A friend of Hilltop House Bed and Breakfast, a private gardener over in Litchfield County, works for a family on their estate. It was Friday, and her day for weed-wacking the pond. Now, in her several years of gardening there, she’d seen a number of singleton bears off in the treeline, or wandering the grounds; so when she spotted one last Friday, she didn’t think much of it and went about her early morning chores. Then out of the corner of her eye, another—a big male—joined the first mama bear, still, armed with her trusty heavy duty weed-wacker, our brave friend thought all would be fine.

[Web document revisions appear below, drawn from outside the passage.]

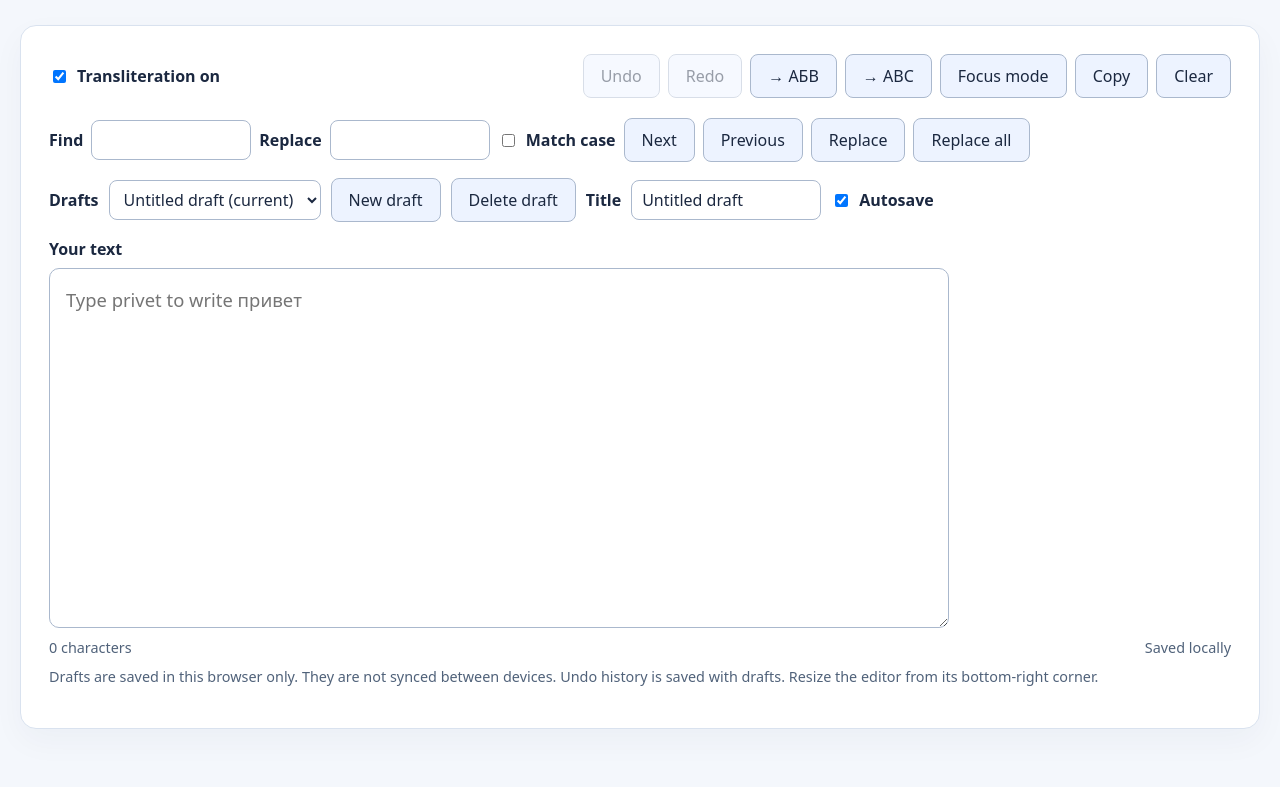
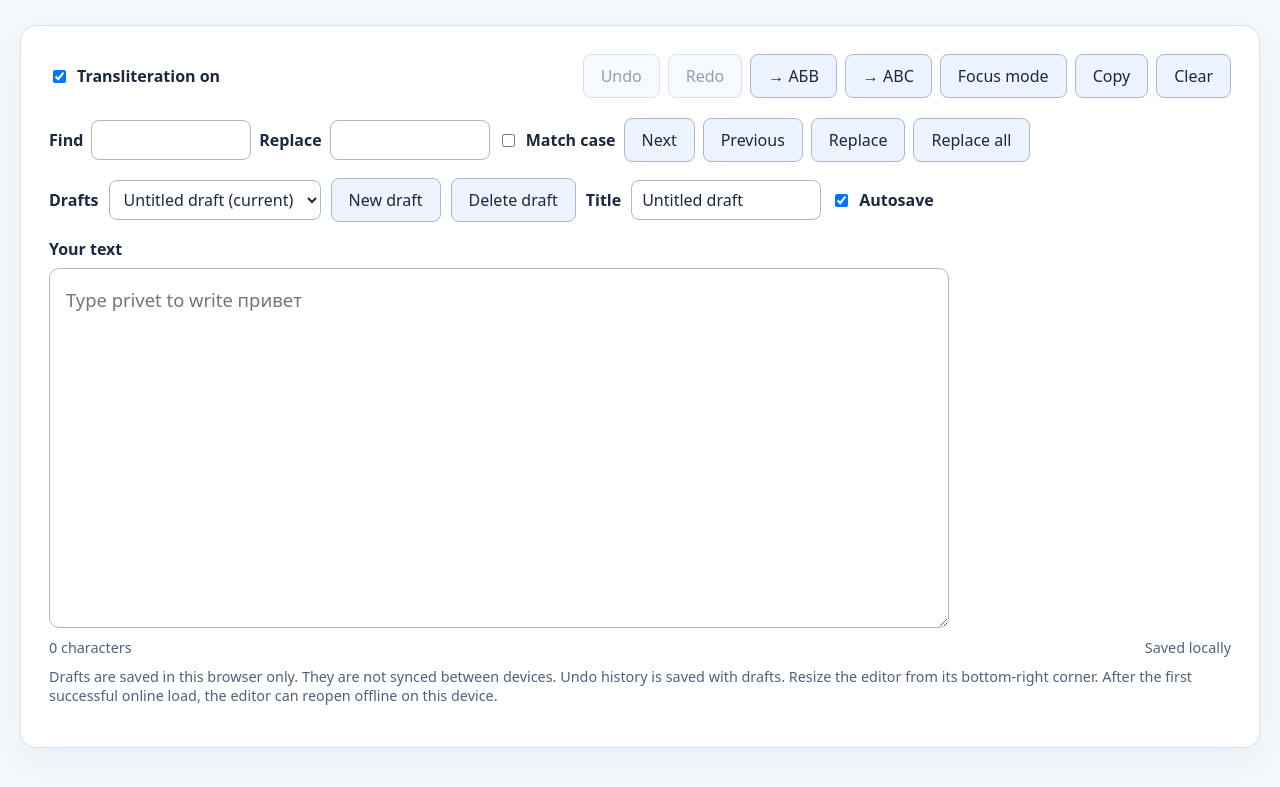
Before and after one commit to vchernoy/typebridge, a website built with Vite: page index.html in a window 1280 px wide. Shown: the part 209-996 px from the top of the page. Built offline with nearby package versions, Linux system fonts and the light colour scheme.

Commit message:
Cache built editor assets for offline refresh and reopening

```diff
--- a/index.html
+++ b/index.html
@@ -3,4 +3,4 @@
 <body><main class="workspace"><header><p class="eyebrow">WRITE ACROSS ALPHABETS</p><h1>TypeBridge</h1><p>Type Russian using your Latin keyboard.</p></header>
 <section aria-label="Editor"><div class="toolbar"><label class="toggle"><input id="enabled" type="checkbox" checked> Transliteration on</label><div class="actions"><button id="undo" type="button" disabled title="Undo (Cmd/Ctrl+Z)">Undo</button> <button id="redo" type="button" disabled title="Redo (Cmd/Ctrl+Shift+Z)">Redo</button> <button id="convert-cyrillic" type="button" title="Latin to Cyrillic (Cmd/Ctrl+Shift+L)">→ АБВ</button> <button id="convert-latin" type="button" title="Cyrillic to Latin (Cmd/Ctrl+Shift+K)">→ ABC</button> <button id="focus-mode" type="button" aria-pressed="false" title="Focus mode (Cmd/Ctrl+Shift+E)">Focus mode</button> <button id="copy" type="button">Copy</button> <button id="clear" type="button">Clear</button></div></div>
 <div class="find-bar" role="search" aria-label="Find and replace"><label for="find-text">Find</label><input id="find-text" type="text" autocomplete="off"><label for="replace-text">Replace</label><input id="replace-text" type="text" autocomplete="off"><label class="toggle"><input id="match-case" type="checkbox"> Match case</label><button id="find-next" type="button">Next</button><button id="find-prev" type="button">Previous</button><button id="replace-one" type="button">Replace</button><button id="replace-all" type="button">Replace all</button><span id="find-status" aria-live="polite"></span></div><div class="draft-bar"><label for="drafts">Drafts</label><select id="drafts" aria-label="Drafts"></select><button id="new-draft" type="button">New draft</button><button id="delete-draft" type="button">Delete draft</button><label for="draft-title">Title</label><input id="draft-title" type="text" aria-label="Draft title"><label class="toggle"><input id="autosave" type="checkbox" checked> Autosave</label></div><div class="focus-header"><span>TypeBridge · Focus mode</span><button id="exit-focus" type="button" hidden>Exit focus (Esc)</button></div><label for="editor">Your text</label><textarea id="editor" spellcheck="false" placeholder="Type privet to write привет"></textarea><div class="bottom"><span id="count">0 characters</span><span id="status" role="status" aria-live="polite"></span></div>
-<p class="hint">Drafts are saved in this browser only. They are not synced between devices. Undo history is saved with drafts. Resize the editor from its bottom-right corner.</p></section></main><script type="module" src="/src/main.ts"></script></body></html>
+<p class="hint">Drafts are saved in this browser only. They are not synced between devices. Undo history is saved with drafts. Resize the editor from its bottom-right corner. After the first successful online load, the editor can reopen offline on this device.</p></section></main><script type="module" src="/src/main.ts"></script></body></html>
```
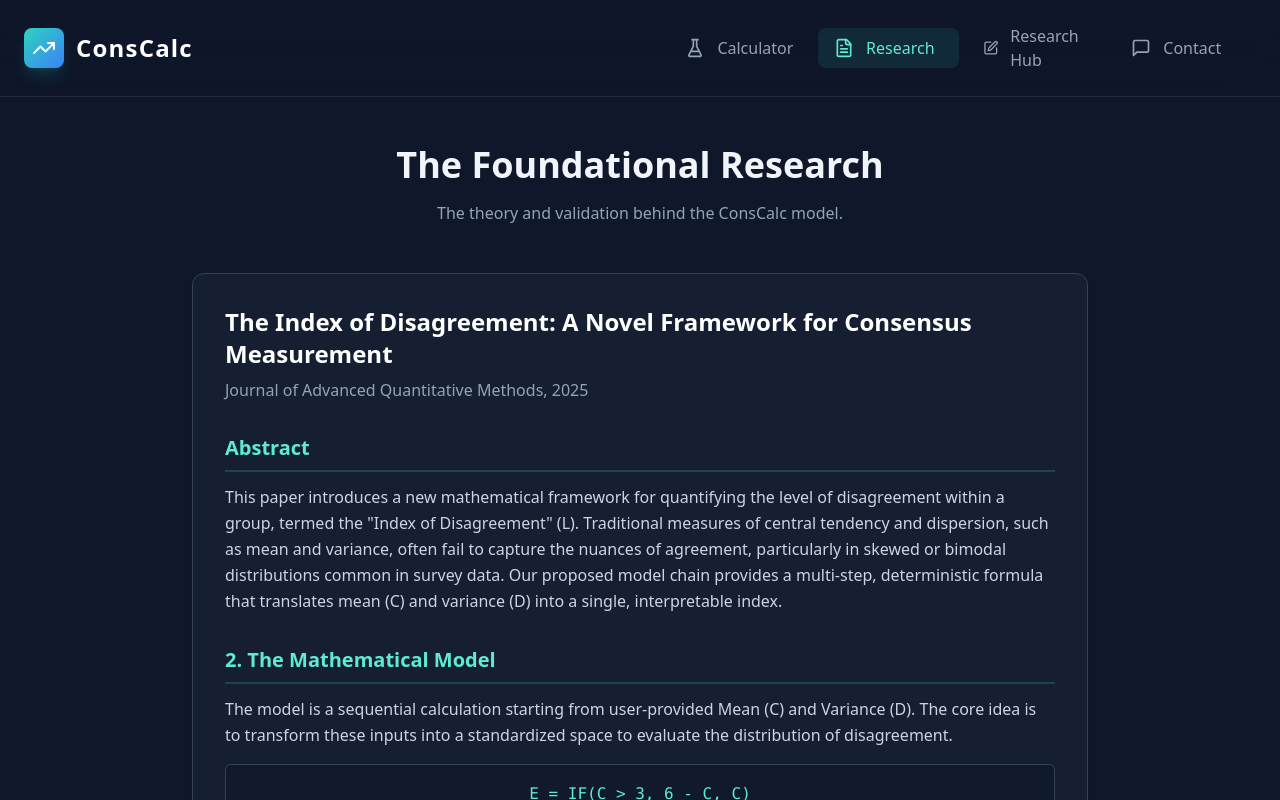
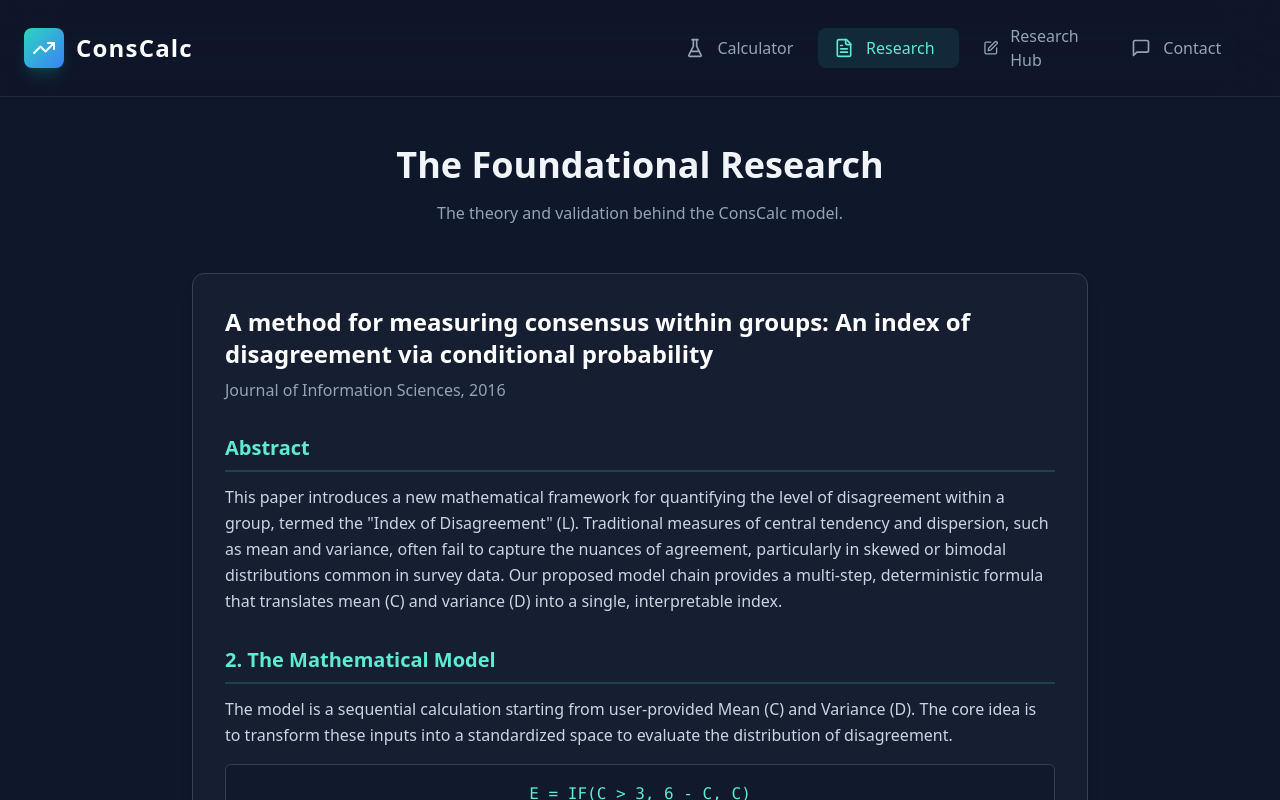
Before and after one commit to mushtaqaelk/ConsCalcs, a React (Create React App) app: page / in a window 1280 px wide. Both pictures are taken after a click on the button "Research". Shown: the top 800 px of the page. Built offline with nearby package versions, Linux system fonts and the light colour scheme.

Commit message:
Update App.js

```diff
--- a/src/App.js
+++ b/src/App.js
@@ -373,9 +373,9 @@ const ResearchPage = () => {
     const [copySuccess, setCopySuccess] = useState('');
 
     const citations = {
-        APA: "Researcher, A. (2025). The index of disagreement: A novel framework for consensus measurement. Journal of Advanced Quantitative Methods, 15(2), 123-145. https://doi.org/10.xxxx/j.jaqm.2025.xx.xxx",
-        MLA: 'Researcher, Anonymous. "The Index of Disagreement: A Novel Framework for Consensus Measurement." Journal of Advanced Quantitative Methods, vol. 15, no. 2, 2025, pp. 123-45, doi:10.xxxx/j.jaqm.2025.xx.xxx.',
-        BibTeX: `@article{researcher2025index,\n  title={The Index of Disagreement: A Novel Framework for Consensus Measurement},\n  author={Researcher, Anonymous},\n  journal={Journal of Advanced Quantitative Methods},\n  volume={15},\n  number={2},\n  pages={123--145},\n  year={2025},\n  publisher={Academic Press},\n  doi={10.xxxx/j.jaqm.2025.xx.xxx}\n}`
+        APA: "Akiyama, Y., Nolan, J., Darrah, M., Abdal Rahem, M., & Wang, L. (2016). A method for measuring consensus within groups: An index of disagreement via conditional probability. Information Sciences, 345, 116–128. https://doi.org/10.1016/j.ins.2016.01.052",
+        MLA: 'Akiyama, Y., et al. "A Method for Measuring Consensus Within Groups: An Index of Disagreement Via Conditional Probability." Information Sciences, vol. 345, 2016, pp. 116–128. https://doi.org/10.1016/j.ins.2016.01.052',
+        BibTeX: `@article{akiyama2016method, \n title={A Method for Measuring Consensus Within Groups: An Index of Disagreement Via Conditional Probability}, \n author={Akiyama, Y. and Nolan, J. and Darrah, M. and Abdal Rahem, M. and Wang, L.},\n journal={Information Sciences},\n volume={345},\n pages={116--128},\n year={2016},\n doi={10.1016/j.ins.2016.01.052}}`
     };
 
     const copyToClipboard = (text) => {
@@ -404,8 +404,8 @@ const ResearchPage = () => {
                 </div>
 
                 <div className="bg-slate-800/50 border border-slate-700 p-6 sm:p-8 rounded-xl shadow-lg">
-                    <h3 className="text-2xl font-bold text-white mb-2">The Index of Disagreement: A Novel Framework for Consensus Measurement</h3>
-                    <p className="text-slate-400 mb-8 font-medium">Journal of Advanced Quantitative Methods, 2025</p>
+                    <h3 className="text-2xl font-bold text-white mb-2">A method for measuring consensus within groups: An index of disagreement via conditional probability</h3>
+                    <p className="text-slate-400 mb-8 font-medium">Journal of Information Sciences, 2016</p>
 
                     <Section title="Abstract">
                         <p>This paper introduces a new mathematical framework for quantifying the level of disagreement within a group, termed the "Index of Disagreement" (L). Traditional measures of central tendency and dispersion, such as mean and variance, often fail to capture the nuances of agreement, particularly in skewed or bimodal distributions common in survey data. Our proposed model chain provides a multi-step, deterministic formula that translates mean (C) and variance (D) into a single, interpretable index.</p>
```
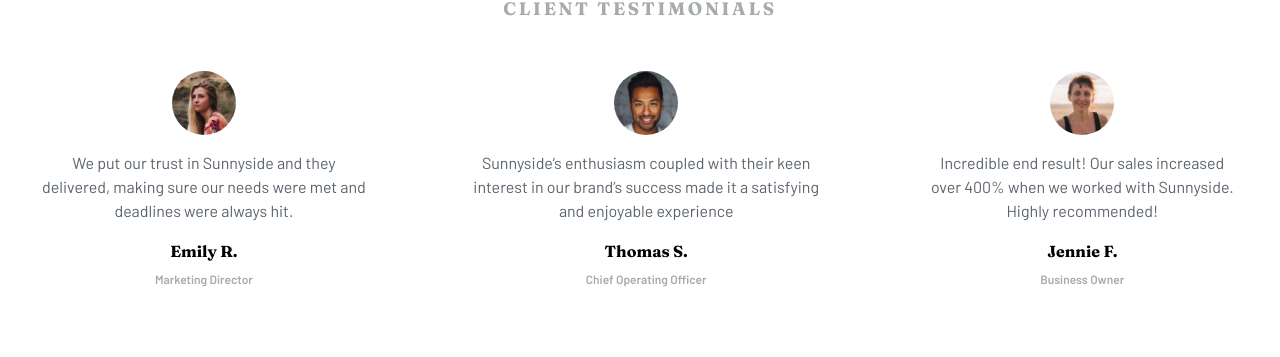
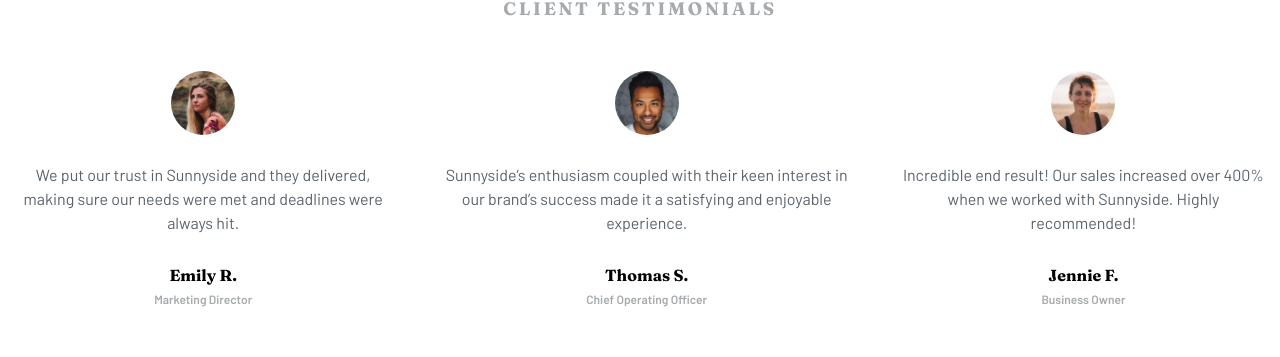
Before and after one commit to remtaine/fem-sunnyside-agency-landing-page, a React (Create React App) app: page / in a window 1280 px wide. Shown: the part 2356-2713 px from the top of the page. Built offline with nearby package versions, Linux system fonts and the light colour scheme.

Commit message:
Add testimonial components

```diff
--- a/src/components/TestimonialItem.js
+++ b/src/components/TestimonialItem.js
@@ -7,9 +7,9 @@ import TestimonialThomas from "../images/image-thomas.jpg";
 
 function TestimonialItem(props) {
   return (
-    <article className="mx-10 flex flex-col items-center justify-center gap-2 md:mx-2">
+    <article className="mx-2 flex h-full flex-col items-center justify-center gap-1 sm:mx-8 md:mx-0">
       <img src={props.imagePath} alt="" className="w-16 rounded-full" />
-      <p className="my-2 mx-4 text-center text-sm font-normal text-fem-700 md:text-base">
+      <p className="my-6 mx-0 text-center text-sm font-normal text-fem-700 md:text-base">
         {props.children}
       </p>
       <h3 className="font-fraunces font-bold">{props.name}</h3>
--- a/src/components/Testimonials.js
+++ b/src/components/Testimonials.js
@@ -10,7 +10,7 @@ function Testimonials() {
       <h2 className="text-center font-fraunces text-lg uppercase tracking-[0.15em] text-fem-900">
         Client Testimonials
       </h2>
-      <div className="my-12 flex flex-col items-center justify-center gap-12 md:flex-row">
+      <div className="my-12 flex flex-col items-start justify-center gap-12 md:flex-row">
         <TestimonialItem
           imagePath={TestimonialEmily}
           name="Emily R."
@@ -25,7 +25,7 @@ function Testimonials() {
           title="Chief Operating Officer"
         >
           Sunnyside’s enthusiasm coupled with their keen interest in our brand’s
-          success made it a satisfying and enjoyable experience
+          success made it a satisfying and enjoyable experience.
         </TestimonialItem>
         <TestimonialItem
           imagePath={TestimonialJennie}
```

That is until the fuzzy duo began to circle the pond, or as our friend saw from her perspective—CIRCLE HER—she got a little more worried. Let it be said that our friend doesn’t carry a cell phone, she’s one of those who just won’t, and with the reception in the Litchfield Hills, who can blame her? She often totes a camera, but this day she didn’t, and after two complete circles –or should we say, being circled, she looked for that moment when she could inch herself over to the nearby vegetable garden, (somewhat) protected by a fence.
Alas, Mama and Papa Bear moved their beary-go-round of the garden enclosure. “Great, now they can have meat and vegetables,” she said feeling a little less vulnerable, enough to find her sense of humor. There wasn’t a great deal of protection, but our friend had rationed her gas in the weed-wacker and felt a bit safer within the pickets.
In all, it was a long two-hour standoff before the hairy duo lumbered away for some more accessible dining. Our friend, exhausted, left the garden, weed-wacker in hand and brought the story to us at hour b’n’b–(bear and another bear???). Mama and Papa went home and told Baby Bear of the one that got away. “She was about this big.” “No, she wasn’t; she was this big.”